Today at the Financial Times Cyber Security Summit in London, Ilia Kolochenko – chief executive officer and founder of High-Tech Bridge – held a talk about “why we still cannot stop cybercrime.”
In it, he laid bare an uncomfortable truth about cyber security: Businesses and governments across the world are spending more on security, but are being hacked more than ever. “Something is very wrong,” he said.
A raft of statistics from multiple sources painted the picture. Worldwide information security spending will hit $170 billion by 2020, venture capitalists spent $3.3 billion in 2015 on cyber security startups, the EU is planning a $2 billion investment into cyber security research and the US is planning to spend $19 billion on the area.
But, despite this investment, the hackers are still coming out on top.

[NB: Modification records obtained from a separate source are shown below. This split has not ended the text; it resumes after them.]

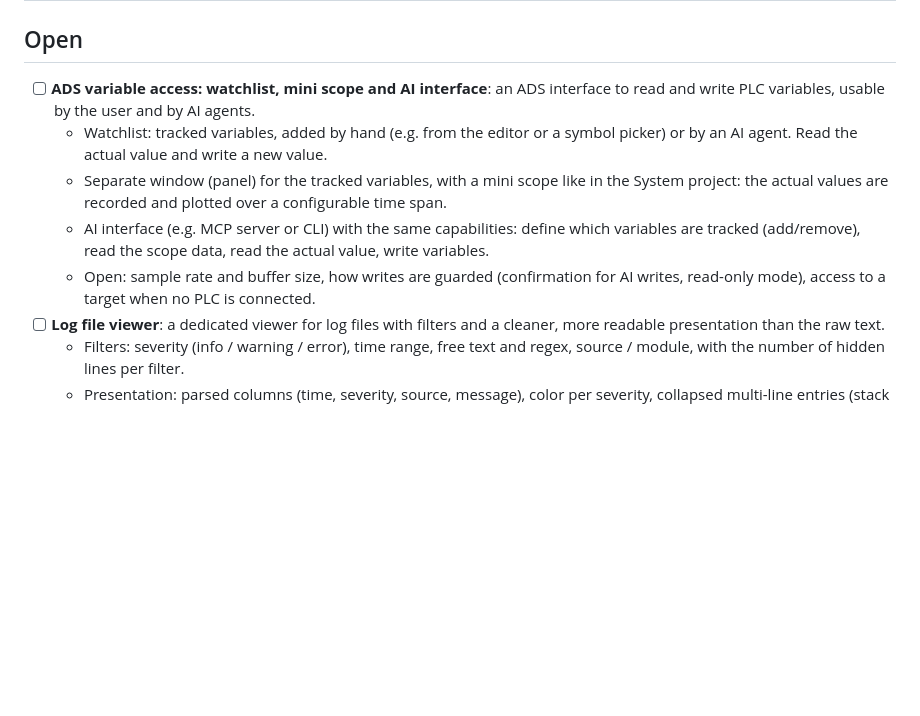
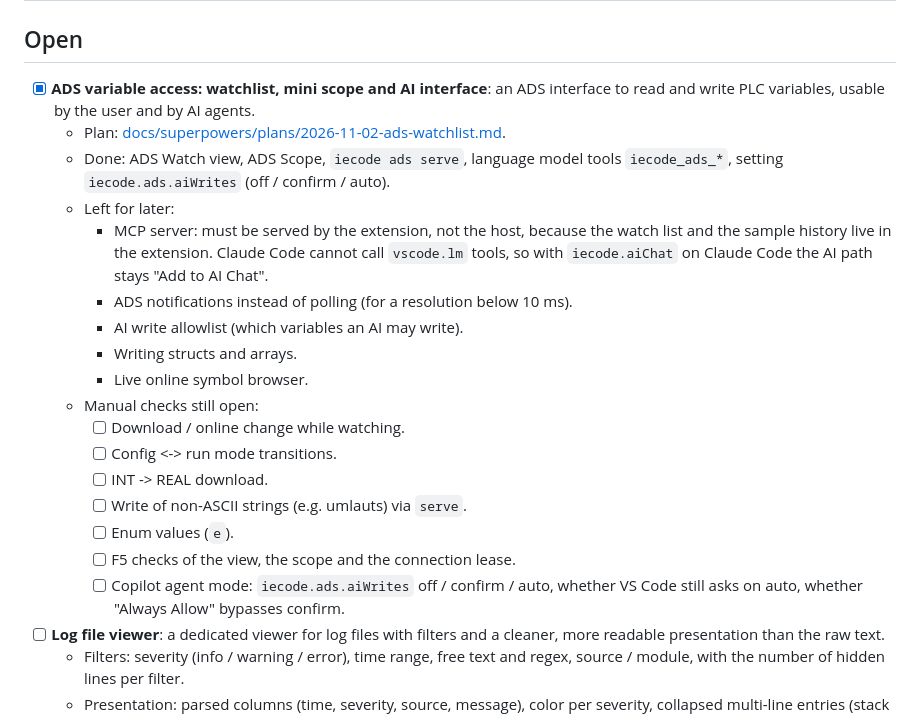
Before and after one commit to JanJunklewitz/iecode, a Markdown page: TODO.md, the part around the change. Rendered like a GitHub page; blank space fills up the shorter version.

Commit message:
Docs: ADS watchlist, scope and AI tools
Document the shipped watchlist, scope, AI tools and CLI changes in the changelog, and tick the TODO item. The remaining work (MCP server, notifications, write allowlist) and the open manual checks stay listed so they are not lost.

Signed-off-by: Patrick Hofmann <143817835+PatrHofmann@users.noreply.github.com>

```diff
--- a/TODO.md
+++ b/TODO.md
@@ -2,11 +2,23 @@
 
 ## Open
 
-- [ ] **ADS variable access: watchlist, mini scope and AI interface**: an ADS interface to read and write PLC variables, usable by the user and by AI agents.
-  - Watchlist: tracked variables, added by hand (e.g. from the editor or a symbol picker) or by an AI agent. Read the actual value and write a new value.
-  - Separate window (panel) for the tracked variables, with a mini scope like in the System project: the actual values are recorded and plotted over a configurable time span.
-  - AI interface (e.g. MCP server or CLI) with the same capabilities: define which variables are tracked (add/remove), read the scope data, read the actual value, write variables.
-  - Open: sample rate and buffer size, how writes are guarded (confirmation for AI writes, read-only mode), access to a target when no PLC is connected.
+- [x] **ADS variable access: watchlist, mini scope and AI interface**: an ADS interface to read and write PLC variables, usable by the user and by AI agents.
+  - Plan: [docs/superpowers/plans/2026-11-02-ads-watchlist.md](docs/superpowers/plans/2026-11-02-ads-watchlist.md).
+  - Done: ADS Watch view, ADS Scope, `iecode ads serve`, language model tools `iecode_ads_*`, setting `iecode.ads.aiWrites` (off / confirm / auto).
+  - Left for later:
+    - MCP server: must be served by the extension, not the host, because the watch list and the sample history live in the extension. Claude Code cannot call `vscode.lm` tools, so with `iecode.aiChat` on Claude Code the AI path stays "Add to AI Chat".
+    - ADS notifications instead of polling (for a resolution below 10 ms).
+    - AI write allowlist (which variables an AI may write).
+    - Writing structs and arrays.
+    - Live online symbol browser.
+  - Manual checks still open:
+    - [ ] Download / online change while watching.
+    - [ ] Config <-> run mode transitions.
+    - [ ] INT -> REAL download.
+    - [ ] Write of non-ASCII strings (e.g. umlauts) via `serve`.
+    - [ ] Enum values (`e`).
+    - [ ] F5 checks of the view, the scope and the connection lease.
+    - [ ] Copilot agent mode: `iecode.ads.aiWrites` off / confirm / auto, whether VS Code still asks on auto, whether "Always Allow" bypasses confirm.
 - [ ] **Log file viewer**: a dedicated viewer for log files with filters and a cleaner, more readable presentation than the raw text.
   - Filters: severity (info / warning / error), time range, free text and regex, source / module, with the number of hidden lines per filter.
   - Presentation: parsed columns (time, severity, source, message), color per severity, collapsed multi-line entries (stack traces, long payloads), relative timestamps and gaps between entries.
```
Also changed, not shown: extension/CHANGELOG.md (+8 -0 lines).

A PwC report said that cyber crime has risen by 20 per cent every year since 2014. KPMG reported that 81 per cent of healthcare organisations have been compromised in the last year and, according to Trend Micro, ransomware has risen by 172 per cent in the first half of 2016.

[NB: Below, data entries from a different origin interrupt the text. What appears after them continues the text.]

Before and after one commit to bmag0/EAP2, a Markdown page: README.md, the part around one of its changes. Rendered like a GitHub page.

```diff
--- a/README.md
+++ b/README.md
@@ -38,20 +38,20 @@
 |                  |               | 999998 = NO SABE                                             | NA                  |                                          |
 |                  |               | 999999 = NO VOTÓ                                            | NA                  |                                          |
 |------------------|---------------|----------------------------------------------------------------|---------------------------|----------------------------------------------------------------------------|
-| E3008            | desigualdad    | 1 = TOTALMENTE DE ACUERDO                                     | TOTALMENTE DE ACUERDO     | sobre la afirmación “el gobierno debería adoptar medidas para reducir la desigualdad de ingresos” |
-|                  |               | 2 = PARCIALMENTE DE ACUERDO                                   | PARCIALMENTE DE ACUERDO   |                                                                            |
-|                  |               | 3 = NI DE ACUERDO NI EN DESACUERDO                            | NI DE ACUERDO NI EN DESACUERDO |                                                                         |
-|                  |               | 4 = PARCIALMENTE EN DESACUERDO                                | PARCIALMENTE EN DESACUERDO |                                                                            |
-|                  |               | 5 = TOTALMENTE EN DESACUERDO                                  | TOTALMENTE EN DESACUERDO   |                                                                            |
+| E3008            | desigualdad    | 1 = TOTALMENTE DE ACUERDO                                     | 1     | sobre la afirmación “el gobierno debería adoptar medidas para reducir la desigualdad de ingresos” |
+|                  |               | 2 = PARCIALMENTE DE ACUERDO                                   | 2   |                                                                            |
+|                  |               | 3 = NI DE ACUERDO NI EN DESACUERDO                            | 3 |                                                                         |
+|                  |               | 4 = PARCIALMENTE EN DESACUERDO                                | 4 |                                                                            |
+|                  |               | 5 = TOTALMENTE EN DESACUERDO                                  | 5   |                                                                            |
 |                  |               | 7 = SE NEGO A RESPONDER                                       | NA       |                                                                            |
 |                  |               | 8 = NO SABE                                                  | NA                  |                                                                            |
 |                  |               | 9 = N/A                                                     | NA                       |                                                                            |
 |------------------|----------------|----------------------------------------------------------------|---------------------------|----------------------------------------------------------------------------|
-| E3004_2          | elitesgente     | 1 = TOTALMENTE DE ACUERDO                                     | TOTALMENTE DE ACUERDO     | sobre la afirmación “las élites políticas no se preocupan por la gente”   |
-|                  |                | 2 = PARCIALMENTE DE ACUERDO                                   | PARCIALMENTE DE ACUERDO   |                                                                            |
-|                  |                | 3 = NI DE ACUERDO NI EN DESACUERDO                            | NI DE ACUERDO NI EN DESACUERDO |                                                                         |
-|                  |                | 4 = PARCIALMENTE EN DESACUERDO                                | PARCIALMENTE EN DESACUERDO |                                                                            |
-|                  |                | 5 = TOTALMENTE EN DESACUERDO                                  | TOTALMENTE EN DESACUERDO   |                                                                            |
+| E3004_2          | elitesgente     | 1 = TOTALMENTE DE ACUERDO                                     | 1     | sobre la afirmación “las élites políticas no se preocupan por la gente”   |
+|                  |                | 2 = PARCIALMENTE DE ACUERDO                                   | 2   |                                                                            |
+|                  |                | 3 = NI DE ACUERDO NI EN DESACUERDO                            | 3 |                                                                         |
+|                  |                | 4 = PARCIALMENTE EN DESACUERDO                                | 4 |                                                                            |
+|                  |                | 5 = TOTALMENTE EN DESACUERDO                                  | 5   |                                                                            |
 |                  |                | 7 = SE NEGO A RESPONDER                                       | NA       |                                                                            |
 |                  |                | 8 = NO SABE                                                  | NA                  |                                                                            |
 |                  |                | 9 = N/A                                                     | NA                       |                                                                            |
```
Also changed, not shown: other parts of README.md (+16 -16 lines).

And the list goes on: earlier this week Lloyd’s of London reported that nine out of ten European businesses have suffered a cyber attack in the last five years and Gemalto revealed that there has been 15 per cent more data breaches in the first half of this year compared to 2015.
“As we compare cyber security and cyber crime we can definitely see that something is wrong,” Kolochenko said. “What many cyber security vendors are saying is that it’s not a question of if you will get hacked, but when you will get hacked. Now, can you imagine you bank saying it’s not a question of if I lose your savings but when I lose your savings?”

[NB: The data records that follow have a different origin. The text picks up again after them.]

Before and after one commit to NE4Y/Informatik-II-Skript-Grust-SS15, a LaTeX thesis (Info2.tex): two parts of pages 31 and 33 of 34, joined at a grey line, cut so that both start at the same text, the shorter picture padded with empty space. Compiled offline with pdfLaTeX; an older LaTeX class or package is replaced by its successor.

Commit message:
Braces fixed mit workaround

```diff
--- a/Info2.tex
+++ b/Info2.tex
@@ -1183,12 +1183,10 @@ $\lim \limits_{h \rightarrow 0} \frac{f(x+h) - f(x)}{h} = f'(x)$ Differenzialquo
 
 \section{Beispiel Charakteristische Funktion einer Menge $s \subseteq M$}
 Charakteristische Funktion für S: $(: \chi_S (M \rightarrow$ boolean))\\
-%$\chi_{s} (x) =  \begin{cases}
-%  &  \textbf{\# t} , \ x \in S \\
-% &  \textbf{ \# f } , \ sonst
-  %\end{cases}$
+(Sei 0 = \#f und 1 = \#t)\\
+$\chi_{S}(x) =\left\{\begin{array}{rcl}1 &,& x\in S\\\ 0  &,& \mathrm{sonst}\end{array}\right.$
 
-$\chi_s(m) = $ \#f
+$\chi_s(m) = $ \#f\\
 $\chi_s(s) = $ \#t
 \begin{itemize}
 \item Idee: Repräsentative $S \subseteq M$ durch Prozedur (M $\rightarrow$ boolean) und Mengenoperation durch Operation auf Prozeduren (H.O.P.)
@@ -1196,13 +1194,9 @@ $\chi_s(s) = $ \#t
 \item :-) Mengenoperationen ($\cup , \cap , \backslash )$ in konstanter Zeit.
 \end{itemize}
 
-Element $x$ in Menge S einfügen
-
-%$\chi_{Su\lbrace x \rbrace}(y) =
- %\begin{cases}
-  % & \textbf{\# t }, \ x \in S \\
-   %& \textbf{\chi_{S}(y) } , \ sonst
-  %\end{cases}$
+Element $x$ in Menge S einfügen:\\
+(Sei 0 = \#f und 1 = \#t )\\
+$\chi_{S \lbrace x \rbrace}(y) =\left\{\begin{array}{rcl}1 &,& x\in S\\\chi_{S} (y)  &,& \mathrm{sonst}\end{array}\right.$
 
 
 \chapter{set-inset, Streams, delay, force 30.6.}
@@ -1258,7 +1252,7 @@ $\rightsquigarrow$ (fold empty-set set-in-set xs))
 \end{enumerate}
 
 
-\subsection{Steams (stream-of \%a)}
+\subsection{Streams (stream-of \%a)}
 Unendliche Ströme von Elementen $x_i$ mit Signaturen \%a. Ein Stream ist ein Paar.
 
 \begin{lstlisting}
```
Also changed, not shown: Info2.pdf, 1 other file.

So, what’s going wrong? Obviously there is no simple answer, but one factor outlined by Kolochenko is that businesses are looking at cyber security the wrong way. Too often, he said, businesses are preoccupied with following the trends and purchasing tools and solutions just because that’s what everyone else is doing. Instead, businesses need to concentrate more on what is best for them. “Cyber security is about efficiency and effectiveness, not just acquiring new products” and by identifying the risks to “appropriate to the business,” organisations will be better placed to defend against attacks.
"There is too much of a focus on cure rather than prevention and often a lack of recognition of the importance of security at board level," he continued, and a "limited willingness to adopt robust continuous monitoring of all systems using both security tools together with people skills, so that every boundary is patrolled and breaches prevented."
“Cyber security is not rocket science. By "doing the right things right” and keeping things simple, businesses will “have much more success fighting cyber crime.”
Image source: Shutterstock/deepadesigns